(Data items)
● ● ● ●
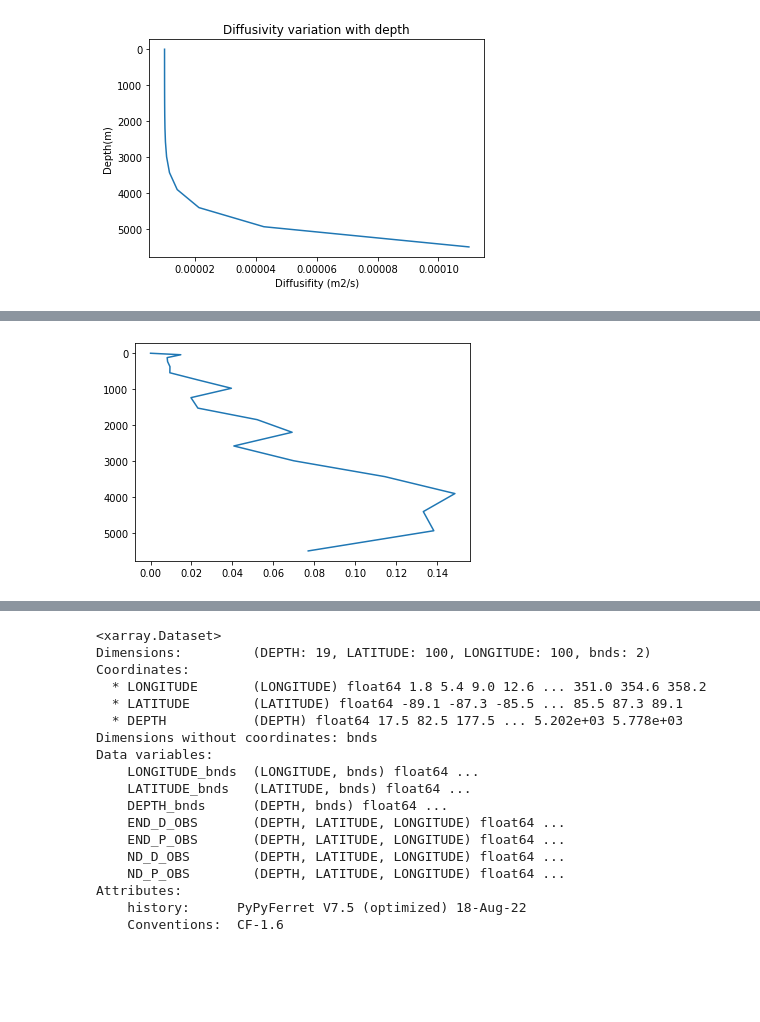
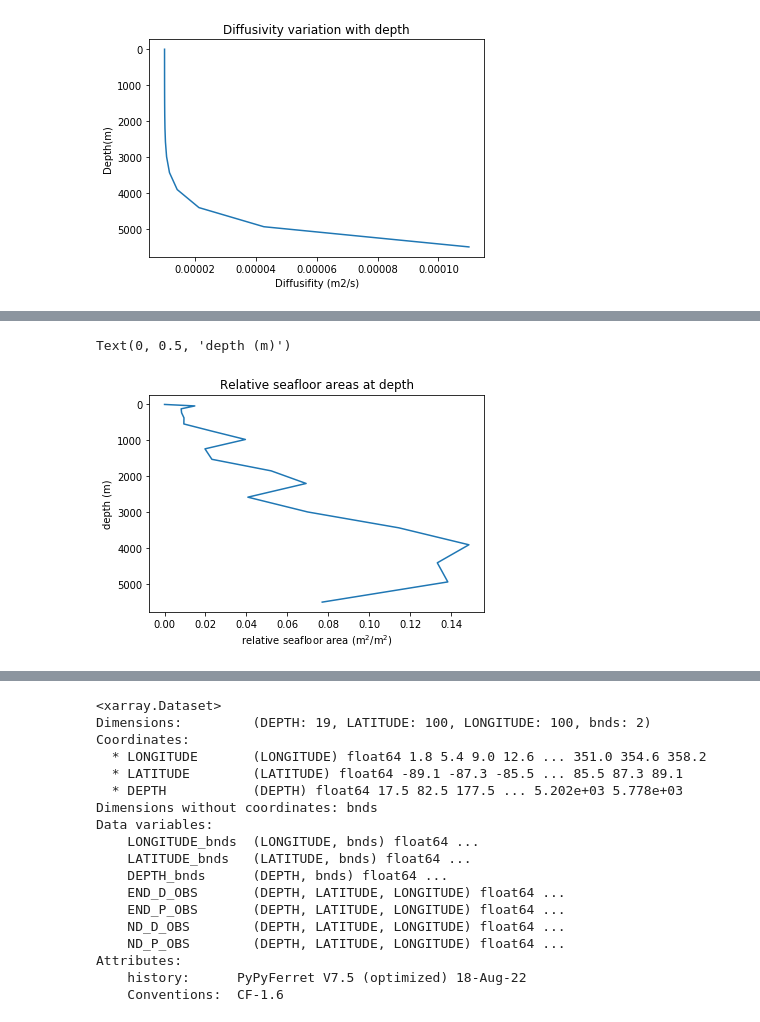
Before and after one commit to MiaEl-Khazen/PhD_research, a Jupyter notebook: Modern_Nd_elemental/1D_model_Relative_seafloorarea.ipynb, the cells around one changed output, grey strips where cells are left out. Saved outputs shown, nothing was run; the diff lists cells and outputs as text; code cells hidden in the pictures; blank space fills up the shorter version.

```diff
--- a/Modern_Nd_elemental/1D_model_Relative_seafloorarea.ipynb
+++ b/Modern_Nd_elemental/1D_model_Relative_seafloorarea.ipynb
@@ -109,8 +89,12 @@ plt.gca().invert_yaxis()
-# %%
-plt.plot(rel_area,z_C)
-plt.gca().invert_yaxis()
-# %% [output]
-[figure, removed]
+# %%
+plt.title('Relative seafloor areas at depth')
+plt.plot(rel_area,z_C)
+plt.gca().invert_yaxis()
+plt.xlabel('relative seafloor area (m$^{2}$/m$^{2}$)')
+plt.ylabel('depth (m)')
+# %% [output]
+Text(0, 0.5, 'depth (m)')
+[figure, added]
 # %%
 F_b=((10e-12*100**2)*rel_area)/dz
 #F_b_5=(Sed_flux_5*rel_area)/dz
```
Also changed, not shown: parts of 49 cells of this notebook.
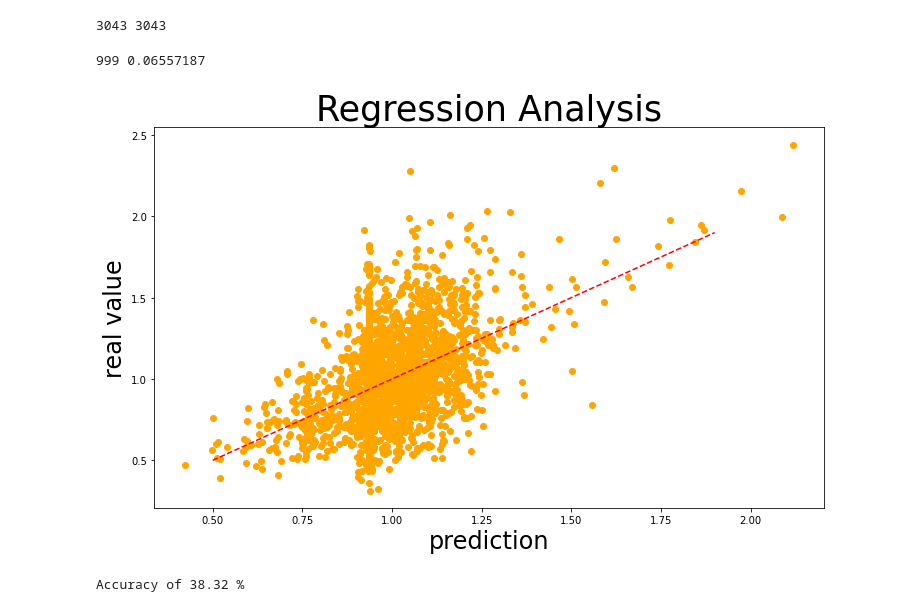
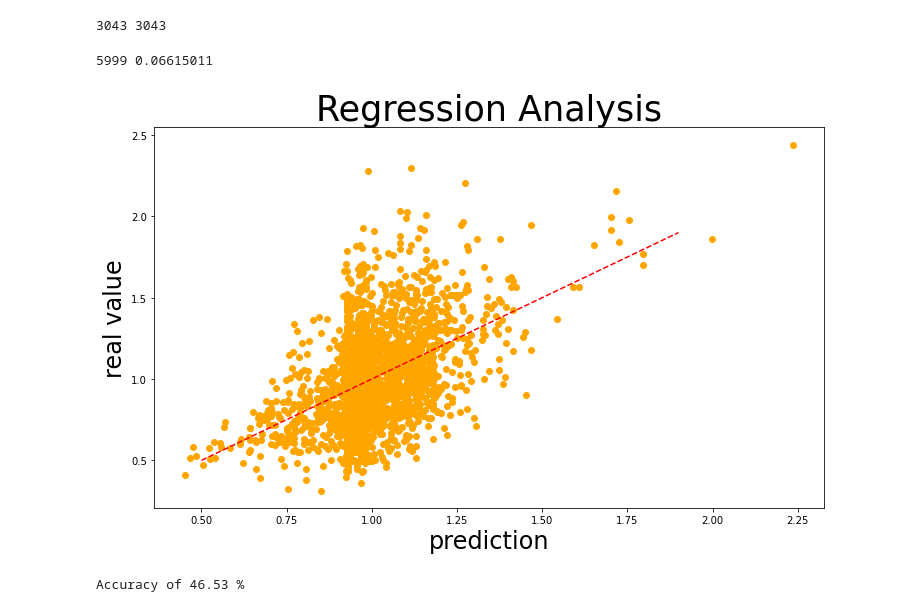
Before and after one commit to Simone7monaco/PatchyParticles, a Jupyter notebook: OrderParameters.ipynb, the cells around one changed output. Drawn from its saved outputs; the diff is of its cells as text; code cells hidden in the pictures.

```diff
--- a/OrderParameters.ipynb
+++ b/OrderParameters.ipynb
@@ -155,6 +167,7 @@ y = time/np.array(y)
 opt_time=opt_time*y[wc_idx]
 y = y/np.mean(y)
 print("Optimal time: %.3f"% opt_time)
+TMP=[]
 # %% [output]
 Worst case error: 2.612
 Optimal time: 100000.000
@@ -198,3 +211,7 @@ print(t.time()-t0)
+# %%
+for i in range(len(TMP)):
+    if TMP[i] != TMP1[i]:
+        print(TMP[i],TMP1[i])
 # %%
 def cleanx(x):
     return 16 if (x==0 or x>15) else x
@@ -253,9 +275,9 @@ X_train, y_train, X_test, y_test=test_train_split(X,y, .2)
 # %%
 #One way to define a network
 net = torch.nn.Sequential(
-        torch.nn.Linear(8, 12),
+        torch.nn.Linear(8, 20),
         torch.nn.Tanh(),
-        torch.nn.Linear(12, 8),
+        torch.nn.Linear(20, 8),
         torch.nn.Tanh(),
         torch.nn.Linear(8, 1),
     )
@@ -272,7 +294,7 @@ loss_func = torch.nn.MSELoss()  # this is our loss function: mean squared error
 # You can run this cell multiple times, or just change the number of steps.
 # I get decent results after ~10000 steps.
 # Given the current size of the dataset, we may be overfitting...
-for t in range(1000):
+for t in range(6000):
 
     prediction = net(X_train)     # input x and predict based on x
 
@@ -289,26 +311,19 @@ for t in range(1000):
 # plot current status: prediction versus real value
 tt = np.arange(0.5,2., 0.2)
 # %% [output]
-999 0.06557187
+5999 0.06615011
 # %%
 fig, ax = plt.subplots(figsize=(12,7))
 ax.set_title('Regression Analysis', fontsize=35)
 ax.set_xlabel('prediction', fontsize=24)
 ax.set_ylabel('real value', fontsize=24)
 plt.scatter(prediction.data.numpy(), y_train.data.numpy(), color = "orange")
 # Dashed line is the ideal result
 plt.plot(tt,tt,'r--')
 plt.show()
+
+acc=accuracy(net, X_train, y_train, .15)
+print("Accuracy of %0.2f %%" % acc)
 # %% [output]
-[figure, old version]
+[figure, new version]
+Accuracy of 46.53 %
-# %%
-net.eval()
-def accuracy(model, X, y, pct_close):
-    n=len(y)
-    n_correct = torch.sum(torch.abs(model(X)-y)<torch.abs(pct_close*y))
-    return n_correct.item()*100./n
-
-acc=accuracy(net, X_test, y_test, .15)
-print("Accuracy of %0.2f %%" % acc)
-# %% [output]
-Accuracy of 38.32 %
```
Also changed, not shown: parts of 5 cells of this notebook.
● ● ● ●
WHAT THE EXERCISE ASKS ▸
Pull out each line of the entries that contains "torch".

RESULT BELOW ▸
 net = torch.nn.Sequential(
-        torch.nn.Linear(8, 12),
+        torch.nn.Linear(8, 20),
         torch.nn.Tanh(),
-        torch.nn.Linear(12, 8),
+        torch.nn.Linear(20, 8),
         torch.nn.Tanh(),
         torch.nn.Linear(8, 1),
@@ -272,7 +294,7 @@ loss_func = torch.nn.MSELoss()  # this is our loss function: mean squared error
-    n_correct = torch.sum(torch.abs(model(X)-y)<torch.abs(pct_close*y))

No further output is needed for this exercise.